    Your job has a big impact on your posture. Manual workers spend hours bent over or lifting repetitively. If you are a desk worker or spend many hours driving then you will most likely have a forward head posture with tight shoulders and a poking neck, you may suffer headaches or shoulder pain or back pain. This all affects your daily life and especially affects your horse riding posture.

    Unless you learn how to correct this daily working position then you will ride in the same position. Your instructor will spend hours telling you to "sit up". As mentioned above if our starting point is poor then we need to assess and identify the individual problems you have in order to fix them. A riding instructor does not have the knowledge to do this. Riders who have a weakness will have a tightness somewhere else.

    Apr 3The forward head posture and round shoulders are the most common posture when riding. These riders will need to stretch the muscles that are tight and strengthen the weak muscles. There are detailed self-tests for horse riders in the Applied Posture Riding Membership Program.

    ALL riders need to strengthen their core muscles and learn how to use their core in the saddle. The core muscle is the single most important muscle for posture control. The tests for theses muscles are easy and can be done by you. Applied Posture Riding program has a file on how to test the Horse Riding Muscles.

    Every horse rider needs to be able to use their arms and legs independently of their trunk. This is actually what is meant by the term independent seat. Riders who are tight and stiff back will have problems with moving with their horse and tend to jar up. Their instructors often tell them to "soften through the back". This is a very common problem that cannot be fixed in the saddle.

    As humans, we are not ambidextrous, but as horse riders, we are expected to be. The over-use of our dominant side will be evident in the saddle and also reflect on how our horse goes to both reins. Horse riders need to train both sides to be equal in the saddle. This is a very easy training program and can be done simply every day while doing other stuff.

    The Horse-Riding Posture And Older Riders.

    Older riders with arthritic joints or past injuries need to protect themselves from further pain and damage but at the same time keep movement and strength for riding.

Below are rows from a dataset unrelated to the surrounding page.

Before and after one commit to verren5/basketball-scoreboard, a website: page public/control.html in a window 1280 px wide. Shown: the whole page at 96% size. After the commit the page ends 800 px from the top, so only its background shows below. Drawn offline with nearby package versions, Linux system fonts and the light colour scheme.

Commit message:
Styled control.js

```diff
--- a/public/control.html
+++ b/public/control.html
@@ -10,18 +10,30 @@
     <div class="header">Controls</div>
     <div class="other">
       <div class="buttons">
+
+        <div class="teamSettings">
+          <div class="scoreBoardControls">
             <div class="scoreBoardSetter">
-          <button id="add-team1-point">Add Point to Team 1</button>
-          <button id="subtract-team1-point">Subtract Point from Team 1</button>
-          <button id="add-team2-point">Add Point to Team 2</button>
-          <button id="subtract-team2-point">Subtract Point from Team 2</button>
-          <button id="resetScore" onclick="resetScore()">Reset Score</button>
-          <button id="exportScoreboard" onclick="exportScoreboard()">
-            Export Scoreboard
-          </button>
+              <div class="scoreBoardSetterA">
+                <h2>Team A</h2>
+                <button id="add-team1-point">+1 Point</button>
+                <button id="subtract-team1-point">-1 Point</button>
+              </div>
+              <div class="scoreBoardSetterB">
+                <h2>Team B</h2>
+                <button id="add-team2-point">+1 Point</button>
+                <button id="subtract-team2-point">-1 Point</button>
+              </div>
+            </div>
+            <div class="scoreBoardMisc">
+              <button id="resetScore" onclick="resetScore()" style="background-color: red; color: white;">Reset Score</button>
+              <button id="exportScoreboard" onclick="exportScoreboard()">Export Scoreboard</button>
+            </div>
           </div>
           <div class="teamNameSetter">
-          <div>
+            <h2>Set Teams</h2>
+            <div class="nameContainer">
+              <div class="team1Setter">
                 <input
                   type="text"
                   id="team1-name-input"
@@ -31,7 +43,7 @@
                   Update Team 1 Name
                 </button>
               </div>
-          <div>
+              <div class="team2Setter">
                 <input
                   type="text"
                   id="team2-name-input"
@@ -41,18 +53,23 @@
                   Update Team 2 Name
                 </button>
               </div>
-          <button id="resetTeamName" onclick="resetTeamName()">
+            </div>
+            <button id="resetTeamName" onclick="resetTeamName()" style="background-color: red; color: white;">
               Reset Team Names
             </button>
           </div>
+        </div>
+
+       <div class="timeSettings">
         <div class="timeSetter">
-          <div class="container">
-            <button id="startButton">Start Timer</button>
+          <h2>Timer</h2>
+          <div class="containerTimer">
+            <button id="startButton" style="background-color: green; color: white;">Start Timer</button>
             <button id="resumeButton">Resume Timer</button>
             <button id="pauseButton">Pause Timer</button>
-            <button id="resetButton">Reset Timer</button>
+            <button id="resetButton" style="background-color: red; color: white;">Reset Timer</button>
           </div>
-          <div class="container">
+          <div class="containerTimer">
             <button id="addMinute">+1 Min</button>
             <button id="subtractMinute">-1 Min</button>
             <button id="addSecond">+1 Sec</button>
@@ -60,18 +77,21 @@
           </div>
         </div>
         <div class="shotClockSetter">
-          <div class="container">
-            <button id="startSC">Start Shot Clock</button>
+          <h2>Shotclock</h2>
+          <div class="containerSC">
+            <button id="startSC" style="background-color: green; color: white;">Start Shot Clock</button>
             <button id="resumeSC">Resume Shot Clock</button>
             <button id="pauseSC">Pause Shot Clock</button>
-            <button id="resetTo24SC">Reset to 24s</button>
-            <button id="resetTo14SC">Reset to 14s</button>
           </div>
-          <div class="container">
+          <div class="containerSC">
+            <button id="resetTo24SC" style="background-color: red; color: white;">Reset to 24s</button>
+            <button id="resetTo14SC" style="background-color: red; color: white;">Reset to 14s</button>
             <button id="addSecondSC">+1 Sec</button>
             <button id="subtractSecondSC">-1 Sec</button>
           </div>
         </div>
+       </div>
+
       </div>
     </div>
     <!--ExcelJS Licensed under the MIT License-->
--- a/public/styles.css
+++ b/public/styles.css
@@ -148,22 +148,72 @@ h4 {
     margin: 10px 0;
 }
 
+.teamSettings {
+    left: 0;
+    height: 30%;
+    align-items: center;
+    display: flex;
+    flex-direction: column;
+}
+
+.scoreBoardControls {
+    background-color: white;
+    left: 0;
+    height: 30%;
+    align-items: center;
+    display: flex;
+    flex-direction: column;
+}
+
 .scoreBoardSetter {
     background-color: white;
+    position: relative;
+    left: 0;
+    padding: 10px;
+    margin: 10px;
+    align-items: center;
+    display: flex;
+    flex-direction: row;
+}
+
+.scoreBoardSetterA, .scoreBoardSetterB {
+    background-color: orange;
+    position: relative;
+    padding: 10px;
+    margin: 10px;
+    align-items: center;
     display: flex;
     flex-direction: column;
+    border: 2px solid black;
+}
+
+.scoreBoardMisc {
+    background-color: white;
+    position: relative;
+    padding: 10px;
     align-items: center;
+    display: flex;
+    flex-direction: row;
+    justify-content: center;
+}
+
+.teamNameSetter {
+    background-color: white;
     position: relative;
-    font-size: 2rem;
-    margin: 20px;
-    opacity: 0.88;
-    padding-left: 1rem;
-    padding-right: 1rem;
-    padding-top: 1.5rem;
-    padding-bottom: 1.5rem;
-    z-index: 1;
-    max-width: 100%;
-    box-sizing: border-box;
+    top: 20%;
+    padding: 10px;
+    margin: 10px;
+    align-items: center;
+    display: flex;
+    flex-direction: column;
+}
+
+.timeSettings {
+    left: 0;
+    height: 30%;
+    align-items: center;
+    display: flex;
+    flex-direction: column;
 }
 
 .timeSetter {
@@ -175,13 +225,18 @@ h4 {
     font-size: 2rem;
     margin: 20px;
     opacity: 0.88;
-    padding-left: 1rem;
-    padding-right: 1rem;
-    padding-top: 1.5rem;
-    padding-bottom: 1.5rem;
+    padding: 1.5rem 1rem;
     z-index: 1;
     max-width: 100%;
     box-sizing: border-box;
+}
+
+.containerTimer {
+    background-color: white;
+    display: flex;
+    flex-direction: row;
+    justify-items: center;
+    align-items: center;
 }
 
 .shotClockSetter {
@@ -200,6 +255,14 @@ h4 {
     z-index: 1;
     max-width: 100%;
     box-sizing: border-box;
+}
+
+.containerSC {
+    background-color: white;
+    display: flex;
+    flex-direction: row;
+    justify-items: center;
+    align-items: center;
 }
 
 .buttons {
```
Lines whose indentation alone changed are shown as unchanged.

Riders returning from injury especially a back injury need to perform specific exercises to regain strength and confidence before they get in the saddle.

    Pain is an inhibitor for the core. The core will switch off to work if a person is suffering back pain and the core is a must for riding. Many riders return to riding and realize they are not as safe and confident as they used to be. Horse riders must train the horse riding posture to be the best rider they can be.

     Some people hold the reins between the baby and ring fingers—either way, is okay. Sit tall and relaxed, again many riders need to be taught how to do this. Don’t stiffen your back, there is a difference between erect and upright. If you learn how to achieve this, then all you have to do is breathe and be patient as your body uses new muscles and develops awareness.

    The brain also needs to practice this posture so the movement pattern becomes natural, not new. Practice does make perfect, so expect to correct yourself frequently as you ride until your 'perfect seat' becomes perfectly natural.

    This posture and the movement patterns use for riding can and need to be trained specifically for horse riding. To sum it all up, if we train our posture out of the saddle and aim for a very strong functional core as well as a strong natural upright posture then our riding posture will be better. But, to be a great rider with confidence, skill stability and talent horse riders need to train the movement patterns for riding to train the brain to be able to do these movements, naturally. The independent deep seat and the ability to apply independent leg, seat, and rein aids is a learned skill.

    Pain, injury, and age and habit all affect the skills of the rider. Test yourself and fix yourself. Aim to be great and be great and have that great horse riding posture you want.

    Have a look at my Applied Posture Riding Membership Programas well as follow me on Facebook,.

    Good luck and enjoy you riding Annette Willson